Histological progression of non-alcoholic fatty liver disease: a critical reassessment based on liver sampling variability

Aliment Pharmacol Ther. 2007 Sep 15;26(6):821-30. doi: 10.1111/j.1365-2036.2007.03425.x.


Background: In non-alcoholic fatty liver disease, histological lesions display a significant sampling variability that is ignored when interpreting histological progression during natural history or therapeutic interventions.

Aim: To provide a method taking into account sampling variability when interpreting crude histological data, and to investigate how this alters the conclusions of available studies.

Methods: Natural history studies detailing histological progression and therapeutic trials were compared with the results of a previously published sampling variability study.

Results: Natural history studies showed an improvement in steatosis, which was significantly higher than expected from sampling variability (47% vs. 8%, P < 0.0001). In contrast, no study showed a change in activity grade or ballooning higher than that of sampling variability.

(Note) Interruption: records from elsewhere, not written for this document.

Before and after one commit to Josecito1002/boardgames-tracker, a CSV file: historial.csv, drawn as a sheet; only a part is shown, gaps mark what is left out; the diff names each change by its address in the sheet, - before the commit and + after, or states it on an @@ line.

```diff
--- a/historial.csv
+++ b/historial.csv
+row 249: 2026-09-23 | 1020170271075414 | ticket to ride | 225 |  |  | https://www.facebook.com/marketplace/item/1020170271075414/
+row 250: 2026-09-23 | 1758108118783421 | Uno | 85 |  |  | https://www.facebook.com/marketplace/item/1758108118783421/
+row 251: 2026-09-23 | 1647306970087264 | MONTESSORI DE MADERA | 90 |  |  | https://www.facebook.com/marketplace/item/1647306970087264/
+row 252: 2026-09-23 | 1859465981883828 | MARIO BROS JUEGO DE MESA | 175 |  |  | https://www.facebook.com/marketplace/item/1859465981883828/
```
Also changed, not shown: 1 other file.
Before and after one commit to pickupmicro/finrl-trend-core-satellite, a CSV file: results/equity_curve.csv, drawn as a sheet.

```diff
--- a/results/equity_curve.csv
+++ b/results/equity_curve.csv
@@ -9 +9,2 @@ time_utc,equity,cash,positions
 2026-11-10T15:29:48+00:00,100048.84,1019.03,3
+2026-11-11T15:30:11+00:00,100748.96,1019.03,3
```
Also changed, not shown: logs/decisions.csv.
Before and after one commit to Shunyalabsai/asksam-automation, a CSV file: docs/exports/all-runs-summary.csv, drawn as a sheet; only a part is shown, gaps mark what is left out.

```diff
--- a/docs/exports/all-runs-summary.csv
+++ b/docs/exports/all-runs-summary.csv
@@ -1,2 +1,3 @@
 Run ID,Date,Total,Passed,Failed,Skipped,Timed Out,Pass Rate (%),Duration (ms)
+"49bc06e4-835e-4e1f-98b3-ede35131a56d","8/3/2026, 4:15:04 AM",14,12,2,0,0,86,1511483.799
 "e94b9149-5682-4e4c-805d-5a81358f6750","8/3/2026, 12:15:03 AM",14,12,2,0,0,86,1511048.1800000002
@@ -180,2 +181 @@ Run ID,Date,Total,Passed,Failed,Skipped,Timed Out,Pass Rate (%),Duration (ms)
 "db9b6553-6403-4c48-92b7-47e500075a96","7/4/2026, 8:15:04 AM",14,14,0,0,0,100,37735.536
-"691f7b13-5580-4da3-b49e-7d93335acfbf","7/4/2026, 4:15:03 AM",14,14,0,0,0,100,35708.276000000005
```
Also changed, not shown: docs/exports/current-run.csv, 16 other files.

There was only a marginal effect on fibrosis with no convincing demonstration of a worsening of fibrosis, a conclusion contrary to what individual studies have claimed. Some insulin sensitizing drugs and anti-obesity surgery significantly improved steatosis, while most did not significantly impact on fibrosis or activity.

Conclusions: Sampling variability of liver biopsy is an overlooked confounding factor that should be considered systematically when interpreting histological progression in patients with non-alcoholic fatty liver disease.

Publication types

  • Comparative Study

MeSH terms

  • Body Mass Index
  • Data Interpretation, Statistical
  • Disease Progression
  • Female
  • Fibrosis
  • Follow-Up Studies
  • Humans
  • Liver Diseases / diagnosis*
  • Liver Diseases / pathology
  • Liver Extracts / analysis*
  • Male


  • Liver Extracts